If you think about it, you’ll know what it is: Don’t tell your parents.
It’s the command issued by the pedophiliac relative, the sociopathic primary teacher, and the sadistic middle school coach, and its purpose is to intimidate and isolate.
I don’t recall being warned as a child about what to do if I ever heard it. I don’t think I warned my own kids until it came to my attention that it was among the repertoire of intimidation used by an odious grown-up playground bully. I’ve been to workshops for adults on child safety and I’ve witnessed children being taught about good and bad touches and so on. But I don’t think that the use of this phrase, which may well be the most obvious behavior shared in common among perpetrators of all types of abuse — physical, emotional, or sexual — of children, has received the attention it deserves.

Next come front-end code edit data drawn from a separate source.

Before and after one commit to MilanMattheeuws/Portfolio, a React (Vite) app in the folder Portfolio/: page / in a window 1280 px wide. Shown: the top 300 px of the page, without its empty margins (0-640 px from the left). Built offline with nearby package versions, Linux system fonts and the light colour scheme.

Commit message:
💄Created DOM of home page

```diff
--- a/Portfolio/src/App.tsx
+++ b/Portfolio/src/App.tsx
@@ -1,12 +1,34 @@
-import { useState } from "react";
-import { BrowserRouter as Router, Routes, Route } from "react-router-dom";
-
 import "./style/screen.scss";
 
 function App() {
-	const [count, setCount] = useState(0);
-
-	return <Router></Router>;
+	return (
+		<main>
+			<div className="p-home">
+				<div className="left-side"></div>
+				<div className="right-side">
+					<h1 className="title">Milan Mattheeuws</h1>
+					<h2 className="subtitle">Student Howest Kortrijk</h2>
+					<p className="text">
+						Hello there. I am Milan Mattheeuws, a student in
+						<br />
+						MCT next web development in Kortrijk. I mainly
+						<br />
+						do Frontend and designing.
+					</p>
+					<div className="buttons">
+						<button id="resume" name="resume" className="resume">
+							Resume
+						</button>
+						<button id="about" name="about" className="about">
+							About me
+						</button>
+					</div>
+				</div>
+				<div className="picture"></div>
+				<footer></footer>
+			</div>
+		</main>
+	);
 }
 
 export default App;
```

I have to wonder how often a superintendent tells her principals and a principal his teachers that if he ever hears an adult under his supervision say, “Don’t tell your parents” to an individual child or a classroom, he will ask for her resignation.

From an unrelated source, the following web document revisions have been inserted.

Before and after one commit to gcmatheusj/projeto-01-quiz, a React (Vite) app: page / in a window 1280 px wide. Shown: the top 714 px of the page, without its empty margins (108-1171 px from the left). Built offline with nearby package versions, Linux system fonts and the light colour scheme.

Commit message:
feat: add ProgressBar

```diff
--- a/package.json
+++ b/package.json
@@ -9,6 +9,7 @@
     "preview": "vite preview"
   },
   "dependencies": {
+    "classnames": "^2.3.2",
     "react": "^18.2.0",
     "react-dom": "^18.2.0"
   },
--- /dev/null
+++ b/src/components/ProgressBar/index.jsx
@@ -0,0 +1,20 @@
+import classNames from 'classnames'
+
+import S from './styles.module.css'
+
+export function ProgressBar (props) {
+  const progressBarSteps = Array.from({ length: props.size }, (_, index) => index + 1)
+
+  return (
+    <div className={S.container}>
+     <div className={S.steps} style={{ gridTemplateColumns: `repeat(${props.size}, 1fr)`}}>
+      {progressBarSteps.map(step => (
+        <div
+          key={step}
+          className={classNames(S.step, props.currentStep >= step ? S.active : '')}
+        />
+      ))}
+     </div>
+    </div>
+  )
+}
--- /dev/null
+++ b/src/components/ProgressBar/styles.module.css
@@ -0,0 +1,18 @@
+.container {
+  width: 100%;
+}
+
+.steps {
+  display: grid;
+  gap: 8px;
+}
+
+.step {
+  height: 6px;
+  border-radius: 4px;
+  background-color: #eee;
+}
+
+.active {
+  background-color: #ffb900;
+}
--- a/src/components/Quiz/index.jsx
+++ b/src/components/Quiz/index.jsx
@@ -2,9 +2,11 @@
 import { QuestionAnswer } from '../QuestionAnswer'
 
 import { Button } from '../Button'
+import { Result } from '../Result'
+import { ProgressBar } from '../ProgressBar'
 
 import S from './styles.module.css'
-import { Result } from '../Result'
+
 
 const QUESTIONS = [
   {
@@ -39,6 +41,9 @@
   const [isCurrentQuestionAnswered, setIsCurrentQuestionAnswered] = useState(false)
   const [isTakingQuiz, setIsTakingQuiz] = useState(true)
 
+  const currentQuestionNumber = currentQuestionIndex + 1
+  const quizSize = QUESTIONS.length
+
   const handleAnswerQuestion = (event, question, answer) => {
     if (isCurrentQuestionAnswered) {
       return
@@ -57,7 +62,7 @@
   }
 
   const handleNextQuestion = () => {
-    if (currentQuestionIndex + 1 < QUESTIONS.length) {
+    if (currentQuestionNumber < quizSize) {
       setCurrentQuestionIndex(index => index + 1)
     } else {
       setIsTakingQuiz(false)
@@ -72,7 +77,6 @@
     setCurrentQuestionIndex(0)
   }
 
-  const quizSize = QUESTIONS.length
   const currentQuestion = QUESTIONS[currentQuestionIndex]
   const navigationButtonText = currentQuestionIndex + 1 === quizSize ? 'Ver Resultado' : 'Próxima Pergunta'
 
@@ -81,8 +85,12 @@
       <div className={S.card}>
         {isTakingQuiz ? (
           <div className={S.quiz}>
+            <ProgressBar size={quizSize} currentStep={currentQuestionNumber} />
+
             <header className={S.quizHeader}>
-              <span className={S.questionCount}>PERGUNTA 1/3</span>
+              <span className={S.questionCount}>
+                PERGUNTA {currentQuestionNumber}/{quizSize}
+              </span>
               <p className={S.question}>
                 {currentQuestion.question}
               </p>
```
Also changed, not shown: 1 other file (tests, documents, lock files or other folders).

I wonder how many parents think that one of the first warnings their child needs to hear is if they ever hear an adult say, “Don’t tell your parents,” they should do exactly that, and that when an adult says “Don’t tell your parents” to a child, it means the adult is doing something he or she knows is wrong.
Saying, “Don’t tell your parents” – even if the occasion of the command itself is innocuous — is a nasty, brutish thing to do to a child. The commanding authority figure is trying to exclude the parents from some aspect of the child’s life. If the child obeys the command, he becomes a co-conspirator of sorts. If she doesn’t, she is being disobedient to the commander and must fear his or her vengeance, and you can be sure that those who use the phrase will retaliate: kids know this too. The commander has thus succeeded in isolating the child and forbidding her access to the people who she should expect to be able to rely on for help.

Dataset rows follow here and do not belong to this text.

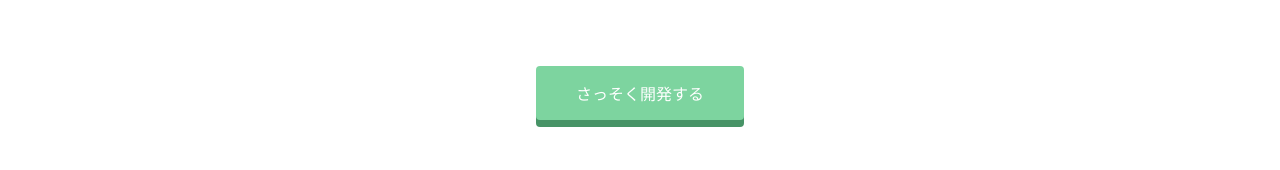
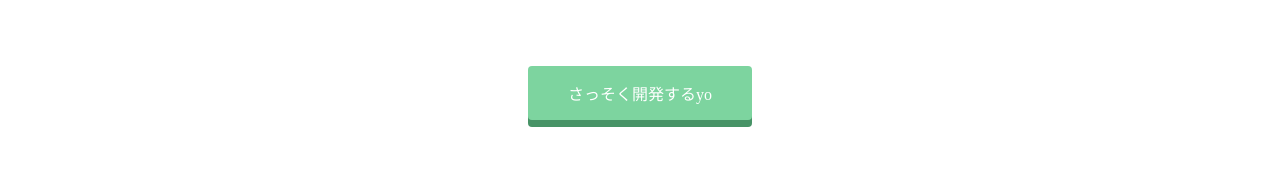
Before and after one commit to yokei-dev/yokei-dev.github.io, a plain HTML site: page index.html in a window 1280 px wide. Shown: the part 1426-1596 px from the top of the page. Drawn offline with Linux system fonts and the light colour scheme.

Commit message:
Update index.html

```diff
--- a/index.html
+++ b/index.html
@@ -77,7 +77,7 @@
         <h2>さぁ、あなたもProgateでプログラミングを学んでみませんか?</h2>
         <h3>Let's learn to code, learn to be creative!</h3>
       </div>
-      <span class="btn message">さっそく開発する</span>
+      <span class="btn message">さっそく開発するyo</span>
     </div>
   </div>
   <footer>
```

For the child to be able to summon the courage to tell her parents what the teacher says not to tell, she has to be able to trust that her parents can insure that she will not be punished. This is why it is essential that the phrase simply is not part of acceptable discourse any more than the N-word is.